> [Description of the task]: Because the entries hold pictures, reproduce only their words, exactly as written.

(Change detection data)

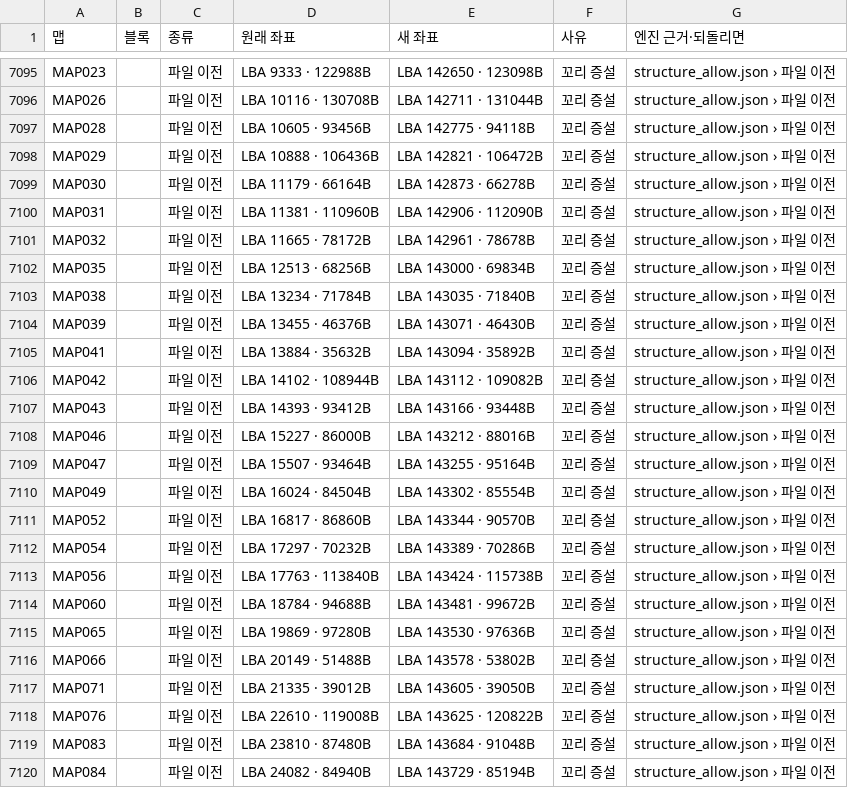
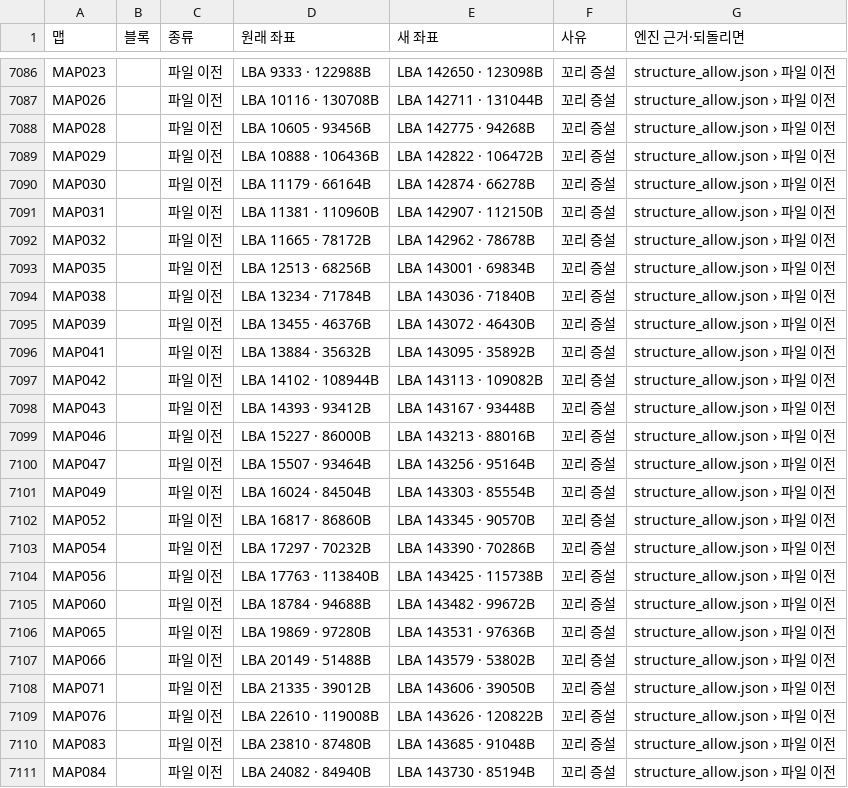
Before and after one commit to byunmaster/ed-patch, a TSV file: games/ss-ed3/relocations.tsv, drawn as a sheet; only a part is shown, gaps mark what is left out; the diff covers the shown part only.

```diff
--- a/games/ss-ed3/relocations.tsv
+++ b/games/ss-ed3/relocations.tsv
@@ -7096,25 +7087,25 @@ MAP023		파일 이전	LBA 9333 · 122988B	LBA 142650 · 123098B	꼬리 증설	st
 MAP026		파일 이전	LBA 10116 · 130708B	LBA 142711 · 131044B	꼬리 증설	structure_allow.json › 파일 이전
-MAP028		파일 이전	LBA 10605 · 93456B	LBA 142775 · 94118B	꼬리 증설	structure_allow.json › 파일 이전
-MAP029		파일 이전	LBA 10888 · 106436B	LBA 142821 · 106472B	꼬리 증설	structure_allow.json › 파일 이전
-MAP030		파일 이전	LBA 11179 · 66164B	LBA 142873 · 66278B	꼬리 증설	structure_allow.json › 파일 이전
-MAP031		파일 이전	LBA 11381 · 110960B	LBA 142906 · 112090B	꼬리 증설	structure_allow.json › 파일 이전
-MAP032		파일 이전	LBA 11665 · 78172B	LBA 142961 · 78678B	꼬리 증설	structure_allow.json › 파일 이전
-MAP035		파일 이전	LBA 12513 · 68256B	LBA 143000 · 69834B	꼬리 증설	structure_allow.json › 파일 이전
-MAP038		파일 이전	LBA 13234 · 71784B	LBA 143035 · 71840B	꼬리 증설	structure_allow.json › 파일 이전
-MAP039		파일 이전	LBA 13455 · 46376B	LBA 143071 · 46430B	꼬리 증설	structure_allow.json › 파일 이전
-MAP041		파일 이전	LBA 13884 · 35632B	LBA 143094 · 35892B	꼬리 증설	structure_allow.json › 파일 이전
-MAP042		파일 이전	LBA 14102 · 108944B	LBA 143112 · 109082B	꼬리 증설	structure_allow.json › 파일 이전
-MAP043		파일 이전	LBA 14393 · 93412B	LBA 143166 · 93448B	꼬리 증설	structure_allow.json › 파일 이전
-MAP046		파일 이전	LBA 15227 · 86000B	LBA 143212 · 88016B	꼬리 증설	structure_allow.json › 파일 이전
-MAP047		파일 이전	LBA 15507 · 93464B	LBA 143255 · 95164B	꼬리 증설	structure_allow.json › 파일 이전
-MAP049		파일 이전	LBA 16024 · 84504B	LBA 143302 · 85554B	꼬리 증설	structure_allow.json › 파일 이전
-MAP052		파일 이전	LBA 16817 · 86860B	LBA 143344 · 90570B	꼬리 증설	structure_allow.json › 파일 이전
-MAP054		파일 이전	LBA 17297 · 70232B	LBA 143389 · 70286B	꼬리 증설	structure_allow.json › 파일 이전
-MAP056		파일 이전	LBA 17763 · 113840B	LBA 143424 · 115738B	꼬리 증설	structure_allow.json › 파일 이전
-MAP060		파일 이전	LBA 18784 · 94688B	LBA 143481 · 99672B	꼬리 증설	structure_allow.json › 파일 이전
-MAP065		파일 이전	LBA 19869 · 97280B	LBA 143530 · 97636B	꼬리 증설	structure_allow.json › 파일 이전
-MAP066		파일 이전	LBA 20149 · 51488B	LBA 143578 · 53802B	꼬리 증설	structure_allow.json › 파일 이전
-MAP071		파일 이전	LBA 21335 · 39012B	LBA 143605 · 39050B	꼬리 증설	structure_allow.json › 파일 이전
-MAP076		파일 이전	LBA 22610 · 119008B	LBA 143625 · 120822B	꼬리 증설	structure_allow.json › 파일 이전
-MAP083		파일 이전	LBA 23810 · 87480B	LBA 143684 · 91048B	꼬리 증설	structure_allow.json › 파일 이전
-MAP084		파일 이전	LBA 24082 · 84940B	LBA 143729 · 85194B	꼬리 증설	structure_allow.json › 파일 이전
+MAP028		파일 이전	LBA 10605 · 93456B	LBA 142775 · 94268B	꼬리 증설	structure_allow.json › 파일 이전
+MAP029		파일 이전	LBA 10888 · 106436B	LBA 142822 · 106472B	꼬리 증설	structure_allow.json › 파일 이전
+MAP030		파일 이전	LBA 11179 · 66164B	LBA 142874 · 66278B	꼬리 증설	structure_allow.json › 파일 이전
+MAP031		파일 이전	LBA 11381 · 110960B	LBA 142907 · 112150B	꼬리 증설	structure_allow.json › 파일 이전
+MAP032		파일 이전	LBA 11665 · 78172B	LBA 142962 · 78678B	꼬리 증설	structure_allow.json › 파일 이전
+MAP035		파일 이전	LBA 12513 · 68256B	LBA 143001 · 69834B	꼬리 증설	structure_allow.json › 파일 이전
+MAP038		파일 이전	LBA 13234 · 71784B	LBA 143036 · 71840B	꼬리 증설	structure_allow.json › 파일 이전
+MAP039		파일 이전	LBA 13455 · 46376B	LBA 143072 · 46430B	꼬리 증설	structure_allow.json › 파일 이전
+MAP041		파일 이전	LBA 13884 · 35632B	LBA 143095 · 35892B	꼬리 증설	structure_allow.json › 파일 이전
+MAP042		파일 이전	LBA 14102 · 108944B	LBA 143113 · 109082B	꼬리 증설	structure_allow.json › 파일 이전
+MAP043		파일 이전	LBA 14393 · 93412B	LBA 143167 · 93448B	꼬리 증설	structure_allow.json › 파일 이전
+MAP046		파일 이전	LBA 15227 · 86000B	LBA 143213 · 88016B	꼬리 증설	structure_allow.json › 파일 이전
+MAP047		파일 이전	LBA 15507 · 93464B	LBA 143256 · 95164B	꼬리 증설	structure_allow.json › 파일 이전
+MAP049		파일 이전	LBA 16024 · 84504B	LBA 143303 · 85554B	꼬리 증설	structure_allow.json › 파일 이전
+MAP052		파일 이전	LBA 16817 · 86860B	LBA 143345 · 90570B	꼬리 증설	structure_allow.json › 파일 이전
+MAP054		파일 이전	LBA 17297 · 70232B	LBA 143390 · 70286B	꼬리 증설	structure_allow.json › 파일 이전
+MAP056		파일 이전	LBA 17763 · 113840B	LBA 143425 · 115738B	꼬리 증설	structure_allow.json › 파일 이전
+MAP060		파일 이전	LBA 18784 · 94688B	LBA 143482 · 99672B	꼬리 증설	structure_allow.json › 파일 이전
+MAP065		파일 이전	LBA 19869 · 97280B	LBA 143531 · 97636B	꼬리 증설	structure_allow.json › 파일 이전
+MAP066		파일 이전	LBA 20149 · 51488B	LBA 143579 · 53802B	꼬리 증설	structure_allow.json › 파일 이전
+MAP071		파일 이전	LBA 21335 · 39012B	LBA 143606 · 39050B	꼬리 증설	structure_allow.json › 파일 이전
+MAP076		파일 이전	LBA 22610 · 119008B	LBA 143626 · 120822B	꼬리 증설	structure_allow.json › 파일 이전
+MAP083		파일 이전	LBA 23810 · 87480B	LBA 143685 · 91048B	꼬리 증설	structure_allow.json › 파일 이전
+MAP084		파일 이전	LBA 24082 · 84940B	LBA 143730 · 85194B	꼬리 증설	structure_allow.json › 파일 이전
```
Also changed, not shown: 5 added rows, 14 removed rows and 6 edited cells elsewhere in this file, 59 other files.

> [Answer space]:
Before and after one commit to byunmaster/ed-patch, a TSV file: games/ss-ed3/relocations.tsv, drawn as a sheet; only a part is shown, gaps mark what is left out; the diff covers the shown part only.

```diff
--- a/games/ss-ed3/relocations.tsv
+++ b/games/ss-ed3/relocations.tsv
@@ -7096,25 +7087,25 @@ MAP023		파일 이전	LBA 9333 · 122988B	LBA 142650 · 123098B	꼬리 증설	st
 MAP026		파일 이전	LBA 10116 · 130708B	LBA 142711 · 131044B	꼬리 증설	structure_allow.json › 파일 이전
-MAP028		파일 이전	LBA 10605 · 93456B	LBA 142775 · 94118B	꼬리 증설	structure_allow.json › 파일 이전
-MAP029		파일 이전	LBA 10888 · 106436B	LBA 142821 · 106472B	꼬리 증설	structure_allow.json › 파일 이전
-MAP030		파일 이전	LBA 11179 · 66164B	LBA 142873 · 66278B	꼬리 증설	structure_allow.json › 파일 이전
-MAP031		파일 이전	LBA 11381 · 110960B	LBA 142906 · 112090B	꼬리 증설	structure_allow.json › 파일 이전
-MAP032		파일 이전	LBA 11665 · 78172B	LBA 142961 · 78678B	꼬리 증설	structure_allow.json › 파일 이전
-MAP035		파일 이전	LBA 12513 · 68256B	LBA 143000 · 69834B	꼬리 증설	structure_allow.json › 파일 이전
-MAP038		파일 이전	LBA 13234 · 71784B	LBA 143035 · 71840B	꼬리 증설	structure_allow.json › 파일 이전
-MAP039		파일 이전	LBA 13455 · 46376B	LBA 143071 · 46430B	꼬리 증설	structure_allow.json › 파일 이전
-MAP041		파일 이전	LBA 13884 · 35632B	LBA 143094 · 35892B	꼬리 증설	structure_allow.json › 파일 이전
-MAP042		파일 이전	LBA 14102 · 108944B	LBA 143112 · 109082B	꼬리 증설	structure_allow.json › 파일 이전
-MAP043		파일 이전	LBA 14393 · 93412B	LBA 143166 · 93448B	꼬리 증설	structure_allow.json › 파일 이전
-MAP046		파일 이전	LBA 15227 · 86000B	LBA 143212 · 88016B	꼬리 증설	structure_allow.json › 파일 이전
-MAP047		파일 이전	LBA 15507 · 93464B	LBA 143255 · 95164B	꼬리 증설	structure_allow.json › 파일 이전
-MAP049		파일 이전	LBA 16024 · 84504B	LBA 143302 · 85554B	꼬리 증설	structure_allow.json › 파일 이전
-MAP052		파일 이전	LBA 16817 · 86860B	LBA 143344 · 90570B	꼬리 증설	structure_allow.json › 파일 이전
-MAP054		파일 이전	LBA 17297 · 70232B	LBA 143389 · 70286B	꼬리 증설	structure_allow.json › 파일 이전
-MAP056		파일 이전	LBA 17763 · 113840B	LBA 143424 · 115738B	꼬리 증설	structure_allow.json › 파일 이전
-MAP060		파일 이전	LBA 18784 · 94688B	LBA 143481 · 99672B	꼬리 증설	structure_allow.json › 파일 이전
-MAP065		파일 이전	LBA 19869 · 97280B	LBA 143530 · 97636B	꼬리 증설	structure_allow.json › 파일 이전
-MAP066		파일 이전	LBA 20149 · 51488B	LBA 143578 · 53802B	꼬리 증설	structure_allow.json › 파일 이전
-MAP071		파일 이전	LBA 21335 · 39012B	LBA 143605 · 39050B	꼬리 증설	structure_allow.json › 파일 이전
-MAP076		파일 이전	LBA 22610 · 119008B	LBA 143625 · 120822B	꼬리 증설	structure_allow.json › 파일 이전
-MAP083		파일 이전	LBA 23810 · 87480B	LBA 143684 · 91048B	꼬리 증설	structure_allow.json › 파일 이전
-MAP084		파일 이전	LBA 24082 · 84940B	LBA 143729 · 85194B	꼬리 증설	structure_allow.json › 파일 이전
+MAP028		파일 이전	LBA 10605 · 93456B	LBA 142775 · 94268B	꼬리 증설	structure_allow.json › 파일 이전
+MAP029		파일 이전	LBA 10888 · 106436B	LBA 142822 · 106472B	꼬리 증설	structure_allow.json › 파일 이전
+MAP030		파일 이전	LBA 11179 · 66164B	LBA 142874 · 66278B	꼬리 증설	structure_allow.json › 파일 이전
+MAP031		파일 이전	LBA 11381 · 110960B	LBA 142907 · 112150B	꼬리 증설	structure_allow.json › 파일 이전
+MAP032		파일 이전	LBA 11665 · 78172B	LBA 142962 · 78678B	꼬리 증설	structure_allow.json › 파일 이전
+MAP035		파일 이전	LBA 12513 · 68256B	LBA 143001 · 69834B	꼬리 증설	structure_allow.json › 파일 이전
+MAP038		파일 이전	LBA 13234 · 71784B	LBA 143036 · 71840B	꼬리 증설	structure_allow.json › 파일 이전
+MAP039		파일 이전	LBA 13455 · 46376B	LBA 143072 · 46430B	꼬리 증설	structure_allow.json › 파일 이전
+MAP041		파일 이전	LBA 13884 · 35632B	LBA 143095 · 35892B	꼬리 증설	structure_allow.json › 파일 이전
+MAP042		파일 이전	LBA 14102 · 108944B	LBA 143113 · 109082B	꼬리 증설	structure_allow.json › 파일 이전
+MAP043		파일 이전	LBA 14393 · 93412B	LBA 143167 · 93448B	꼬리 증설	structure_allow.json › 파일 이전
+MAP046		파일 이전	LBA 15227 · 86000B	LBA 143213 · 88016B	꼬리 증설	structure_allow.json › 파일 이전
+MAP047		파일 이전	LBA 15507 · 93464B	LBA 143256 · 95164B	꼬리 증설	structure_allow.json › 파일 이전
+MAP049		파일 이전	LBA 16024 · 84504B	LBA 143303 · 85554B	꼬리 증설	structure_allow.json › 파일 이전
+MAP052		파일 이전	LBA 16817 · 86860B	LBA 143345 · 90570B	꼬리 증설	structure_allow.json › 파일 이전
+MAP054		파일 이전	LBA 17297 · 70232B	LBA 143390 · 70286B	꼬리 증설	structure_allow.json › 파일 이전
+MAP056		파일 이전	LBA 17763 · 113840B	LBA 143425 · 115738B	꼬리 증설	structure_allow.json › 파일 이전
+MAP060		파일 이전	LBA 18784 · 94688B	LBA 143482 · 99672B	꼬리 증설	structure_allow.json › 파일 이전
+MAP065		파일 이전	LBA 19869 · 97280B	LBA 143531 · 97636B	꼬리 증설	structure_allow.json › 파일 이전
+MAP066		파일 이전	LBA 20149 · 51488B	LBA 143579 · 53802B	꼬리 증설	structure_allow.json › 파일 이전
+MAP071		파일 이전	LBA 21335 · 39012B	LBA 143606 · 39050B	꼬리 증설	structure_allow.json › 파일 이전
+MAP076		파일 이전	LBA 22610 · 119008B	LBA 143626 · 120822B	꼬리 증설	structure_allow.json › 파일 이전
+MAP083		파일 이전	LBA 23810 · 87480B	LBA 143685 · 91048B	꼬리 증설	structure_allow.json › 파일 이전
+MAP084		파일 이전	LBA 24082 · 84940B	LBA 143730 · 85194B	꼬리 증설	structure_allow.json › 파일 이전
```
Also changed, not shown: 5 added rows, 14 removed rows and 6 edited cells elsewhere in this file, 59 other files.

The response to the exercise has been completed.